Carlson came within four receptions and 53 yards of his standout rookie campaign last year and actually scored two more touchdowns, but he didn't have the same fantasy impact last season as he did in 2008. Carlson was largely a victim of circumstance last season -- Seattle's offense was awful, and it all but ignored the tight end for weeks at a time. Nearly half (49.1 percent) of Carlson's 574 yards came in four games. He averaged more than seven targets per game in the first eight games, but then disappeared. In seven of his last eight games, Carlson totaled 11 receptions on 18 targets. He found a bit of fantasy redemption in the last four weeks, though, scoring a touchdown in each game. But by then it was too late for fantasy owners. As if all that didn't make Carlson enough of a question mark heading into this season, the Seahawks have a new regime in place under former USC coach Pete Carroll. If Matt Hasselbeck's Tweets are to be believed, Carlson will be used in the slot this season after the Seahawks signed Chris Baker as their blocking tight end. Hasselbeck called Carlson "this year's fantasy sleeper." Perhaps, but this remains one of the many unresolved issues for the Seahawks offense.

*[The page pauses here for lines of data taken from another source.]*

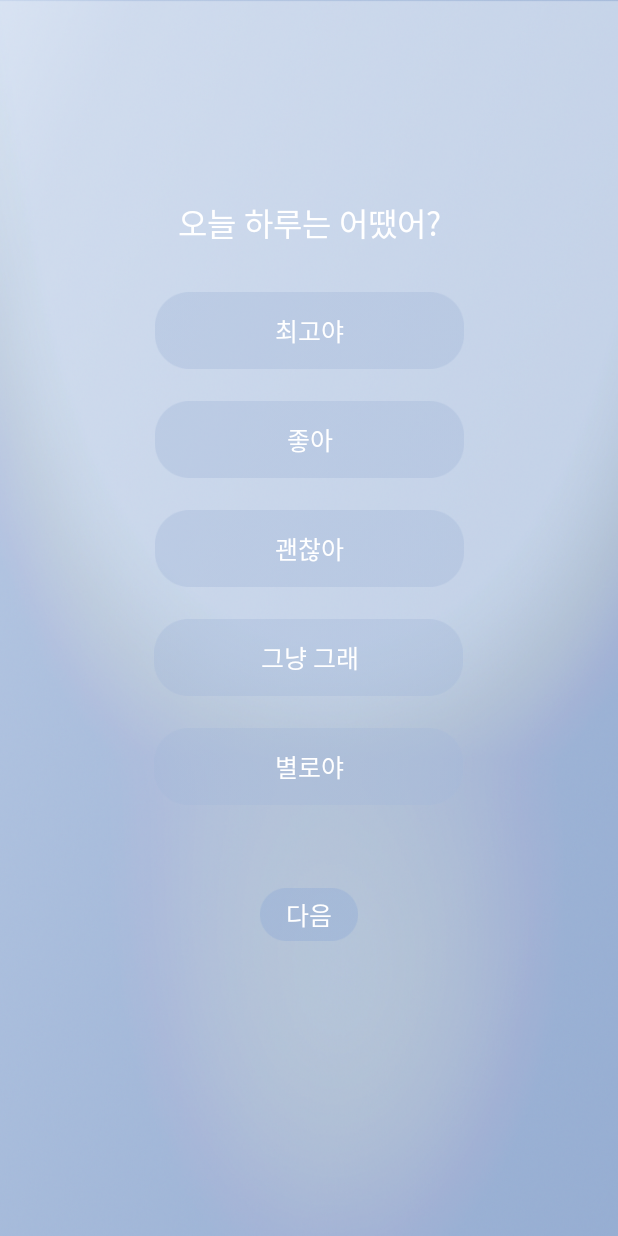
After one commit to IchiyaLuna/Hanjullo-Android-App, an Android app: the layout activity_daily_question.xml on its own in the app's theme, with its tools: preview values and no code run, on a phone screen of 412 x 824 dp. The commit adds this screen. Run offline under Robolectric (Android 15) with nearby library versions, the phone set to English and light mode, and no system bars.

Commit message:
Daily Question Activity

```diff
--- /dev/null
+++ b/app/src/main/java/com/hanjullo/hanjulloapp/DailyQuestionActivity.java
@@ -0,0 +1,14 @@
+package com.hanjullo.hanjulloapp;
+
+import androidx.appcompat.app.AppCompatActivity;
+
+import android.os.Bundle;
+
+public class DailyQuestionActivity extends AppCompatActivity {
+
+    @Override
+    protected void onCreate(Bundle savedInstanceState) {
+        super.onCreate(savedInstanceState);
+        setContentView(R.layout.activity_daily_question);
+    }
+}
--- /dev/null
+++ b/app/src/main/res/font/pretendardmediumfont.xml
@@ -0,0 +1,14 @@
+<?xml version="1.0" encoding="utf-8"?>
+
+<font-family xmlns:android="http://schemas.android.com/apk/res/android"
+    xmlns:app="http://schemas.android.com/apk/res-auto">
+
+    <font
+        android:fontStyle="normal"
+        android:fontWeight="400"
+        android:font="@font/pretendardmedium"
+        app:fontStyle="normal"
+        app:fontWeight="400"
+        app:font="@font/pretendardmedium"/>
+
+</font-family>
--- /dev/null
+++ b/app/src/main/res/layout/activity_daily_question.xml
@@ -0,0 +1,191 @@
+<?xml version="1.0" encoding="utf-8"?>
+<androidx.constraintlayout.widget.ConstraintLayout xmlns:android="http://schemas.android.com/apk/res/android"
+    xmlns:app="http://schemas.android.com/apk/res-auto"
+    xmlns:tools="http://schemas.android.com/tools"
+    android:layout_width="match_parent"
+    android:layout_height="match_parent"
+    android:background="@drawable/background"
+
+    tools:context=".DailyQuestionActivity">
+
+    <TextView
+        android:id="@+id/textView"
+        android:layout_width="296dp"
+        android:layout_height="28.5dp"
+        android:layout_marginTop="132dp"
+        android:fontFamily="@font/pretendardmedium"
+        android:gravity="center"
+        android:text="@string/question_today_text"
+
+        android:textColor="@color/white"
+        android:textSize="21sp"
+
+        app:layout_constraintEnd_toEndOf="parent"
+        app:layout_constraintStart_toStartOf="parent"
+        app:layout_constraintTop_toTopOf="parent" />
+
+    <ImageView
+        android:id="@+id/imageView"
+        android:layout_width="206dp"
+        android:layout_height="51dp"
+        android:layout_marginTop="34dp"
+        android:contentDescription="@string/answer_best"
+        app:layout_constraintEnd_toEndOf="parent"
+        app:layout_constraintStart_toStartOf="parent"
+        app:layout_constraintTop_toBottomOf="@+id/textView"
+        app:srcCompat="@drawable/daily_answer_bg" />
+
+    <ImageView
+        android:id="@+id/imageView2"
+        android:layout_width="206dp"
+        android:layout_height="51dp"
+        android:layout_marginTop="21dp"
+        android:contentDescription="@string/answer_good"
+        app:layout_constraintEnd_toEndOf="parent"
+        app:layout_constraintHorizontal_bias="0.502"
+        app:layout_constraintStart_toStartOf="parent"
+        app:layout_constraintTop_toBottomOf="@+id/imageView"
+        app:srcCompat="@drawable/daily_answer_bg" />
+
+    <ImageView
+        android:id="@+id/imageView3"
+        android:layout_width="206dp"
+        android:layout_height="51dp"
+        android:layout_marginTop="21dp"
+        android:contentDescription="@string/answer_nice"
+        app:layout_constraintEnd_toEndOf="parent"
+        app:layout_constraintHorizontal_bias="0.502"
+        app:layout_constraintStart_toStartOf="parent"
+        app:layout_constraintTop_toBottomOf="@+id/imageView2"
+        app:srcCompat="@drawable/daily_answer_bg" />
+
+    <ImageView
+        android:id="@+id/imageView4"
+        android:layout_width="206dp"
+        android:layout_height="51dp"
+        android:layout_marginTop="21dp"
+        android:contentDescription="@string/answer_not_bad"
+        app:layout_constraintEnd_toEndOf="parent"
+        app:layout_constraintHorizontal_bias="0.497"
+        app:layout_constraintStart_toStartOf="parent"
+        app:layout_constraintTop_toBottomOf="@+id/imageView3"
+        app:srcCompat="@drawable/daily_answer_bg" />
+
+    <ImageView
+        android:id="@+id/imageView5"
+        android:layout_width="206dp"
+        android:layout_height="51dp"
+        android:layout_marginTop="21dp"
+        android:contentDescription="@string/answer_bad"
+        app:layout_constraintEnd_toEndOf="parent"
+        app:layout_constraintHorizontal_bias="0.497"
+        app:layout_constraintStart_toStartOf="parent"
+        app:layout_constraintTop_toBottomOf="@+id/imageView4"
+        app:srcCompat="@drawable/daily_answer_bg" />
+
+    <ImageView
+        android:id="@+id/imageView7"
+        android:layout_width="66.5dp"
+        android:layout_height="35.3dp"
+        android:layout_marginTop="55dp"
+        android:contentDescription="@string/next_btn"
+        app:layout_constraintEnd_toEndOf="parent"
+        app:layout_constraintStart_toStartOf="parent"
+        app:layout_constraintTop_toBottomOf="@+id/imageView5"
+        app:srcCompat="@drawable/daily_next_btn_bg" />
+
+    <TextView
+        android:id="@+id/textView2"
+        android:layout_width="wrap_content"
+        android:layout_height="wrap_content"
+        android:fontFamily="@font/pretendard"
+        android:gravity="center"
+        android:text="@string/question_today_best"
+
+        android:textColor="@color/white"
+        android:textSize="16.7sp"
+        app:layout_constraintBottom_toBottomOf="@+id/imageView"
+        app:layout_constraintEnd_toEndOf="parent"
+        app:layout_constraintStart_toStartOf="parent"
+        app:layout_constraintTop_toTopOf="@+id/imageView" />
+
+    <TextView
+        android:id="@+id/textView3"
+        android:layout_width="wrap_content"
+        android:layout_height="wrap_content"
+        android:fontFamily="@font/pretendard"
+
+        android:gravity="center"
+        android:text="@string/question_today_good"
+        android:textColor="@color/white"
+        android:textSize="16.7sp"
+        app:layout_constraintBottom_toBottomOf="@+id/imageView2"
+        app:layout_constraintEnd_toEndOf="parent"
+        app:layout_constraintHorizontal_bias="0.501"
+        app:layout_constraintStart_toStartOf="parent"
+        app:layout_constraintTop_toTopOf="@+id/imageView2" />
+
+    <TextView
+        android:id="@+id/textView5"
+        android:layout_width="wrap_content"
+        android:layout_height="wrap_content"
+
+        android:fontFamily="@font/pretendard"
+        android:gravity="center"
+        android:text="@string/question_today_nice"
+        android:textColor="@color/white"
+        android:textSize="16.7sp"
+        app:layout_constraintBottom_toBottomOf="@+id/imageView3"
+        app:layout_constraintEnd_toEndOf="parent"
+        app:layout_constraintHorizontal_bias="0.501"
+        app:layout_constraintStart_toStartOf="parent"
+        app:layout_constraintTop_toTopOf="@+id/imageView3" />
+
+    <TextView
+        android:id="@+id/textView6"
+        android:layout_width="wrap_content"
+        android:layout_height="wrap_content"
+
+        android:fontFamily="@font/pretendard"
+        android:gravity="center"
+        android:text="@string/question_today_not_bad"
+        android:textColor="@color/white"
+        android:textSize="16.7sp"
+        app:layout_constraintBottom_toBottomOf="@+id/imageView4"
+        app:layout_constraintEnd_toEndOf="parent"
+        app:layout_constraintHorizontal_bias="0.501"
+        app:layout_constraintStart_toStartOf="parent"
+        app:layout_constraintTop_toTopOf="@+id/imageView4" />
+
+    <TextView
+        android:id="@+id/textView7"
+        android:layout_width="wrap_content"
+        android:layout_height="wrap_content"
+
+        android:fontFamily="@font/pretendard"
+        android:gravity="center"
+        android:text="@string/question_today_bad"
+        android:textColor="@color/white"
+        android:textSize="16.7sp"
+        app:layout_constraintBottom_toBottomOf="@+id/imageView5"
+        app:layout_constraintEnd_toEndOf="parent"
+        app:layout_constraintHorizontal_bias="0.501"
+        app:layout_constraintStart_toStartOf="parent"
+        app:layout_constraintTop_toTopOf="@+id/imageView5" />
+
+    <TextView
+        android:id="@+id/textView8"
+        android:layout_width="wrap_content"
+        android:layout_height="wrap_content"
+
+        android:fontFamily="@font/pretendard"
+        android:gravity="center"
+        android:text="@string/next_text"
+        android:textColor="@color/white"
+        android:textSize="16.7sp"
+        app:layout_constraintBottom_toBottomOf="@+id/imageView7"
+        app:layout_constraintEnd_toEndOf="parent"
+        app:layout_constraintStart_toStartOf="parent"
+        app:layout_constraintTop_toTopOf="@+id/imageView7" />
+
+</androidx.constraintlayout.widget.ConstraintLayout>
--- a/app/src/main/res/values/strings.xml
+++ b/app/src/main/res/values/strings.xml
@@ -33,4 +33,22 @@
     <string name="ranking_btn">RankingBtn</string>
     <string name="calendar_btn">CalendarBtn</string>
     <string name="setting_btn">SettingBtn</string>
+
+    <string name="question_today_text">오늘 하루는 어땠어?</string>
+
+    <string name="question_today_best">최고야</string>
+    <string name="question_today_good">좋아</string>
+    <string name="question_today_nice">괜찮아</string>
+    <string name="question_today_not_bad">그냥 그래</string>
+    <string name="question_today_bad">별로야</string>
+
+    <string name="next_text">다음</string>
+
+    <string name="answer_best">BestBtn</string>
+    <string name="answer_good">GoodBtn</string>
+    <string name="answer_nice">NiceBtn</string>
+    <string name="answer_not_bad">NotBadBtn</string>
+    <string name="answer_bad">BadBtn</string>
+
+    <string name="next_btn">NextBtn</string>
 </resources>
```
Also changed, not shown: app/src/main/res/drawable/daily_answer_bg.png (added), app/src/main/res/drawable/daily_next_btn_bg.png (added), 1 other file.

Carlson set single-season franchise records for receptions (55) and yards (627) by a tight end. He also scored five touchdowns off of 14 red-zone targets. This was truly a feat, given that starting quarterback Matt Hasselbeck missed nine games. This year, Hasselbeck, Deion Branch and Nate Burleson should be healthy, and newcomer T.J. Houshmandzadeh will help open up the passing game for the Seahawks. While this means more mouths to feed overall, Hasselbeck guided former Seahawks tight end Jerramy Stevens to a career-year in Seattle a few seasons ago, so he does look for the tight end. Look for the Carlson to build on the 80 targets (11th for tight ends) he received during his rookie campaign, now that he has a healthier, more potent offense. Just keep in mind that Houshmandzadeh could cut into his red-zone looks.
The Seahawks like to use their tight ends, but they didn't get much out of last yearís starter Marcus Pollard, who had just 35 targets and 28 receptions. With Pollard gone, 2008 second-round pick John Carlson will battle incumbent Will Heller and free-agent Jeb Putzier for the starting spot. Carlson, whose 100 receptions rank second in Notre Dame history among tight ends, has the most upside, and the Seahawks likely didn't draft him to be a backup. Whoever wins the starting job could see a decent amount of work. Seattle targeted its tight ends 15 times in the red zone last season.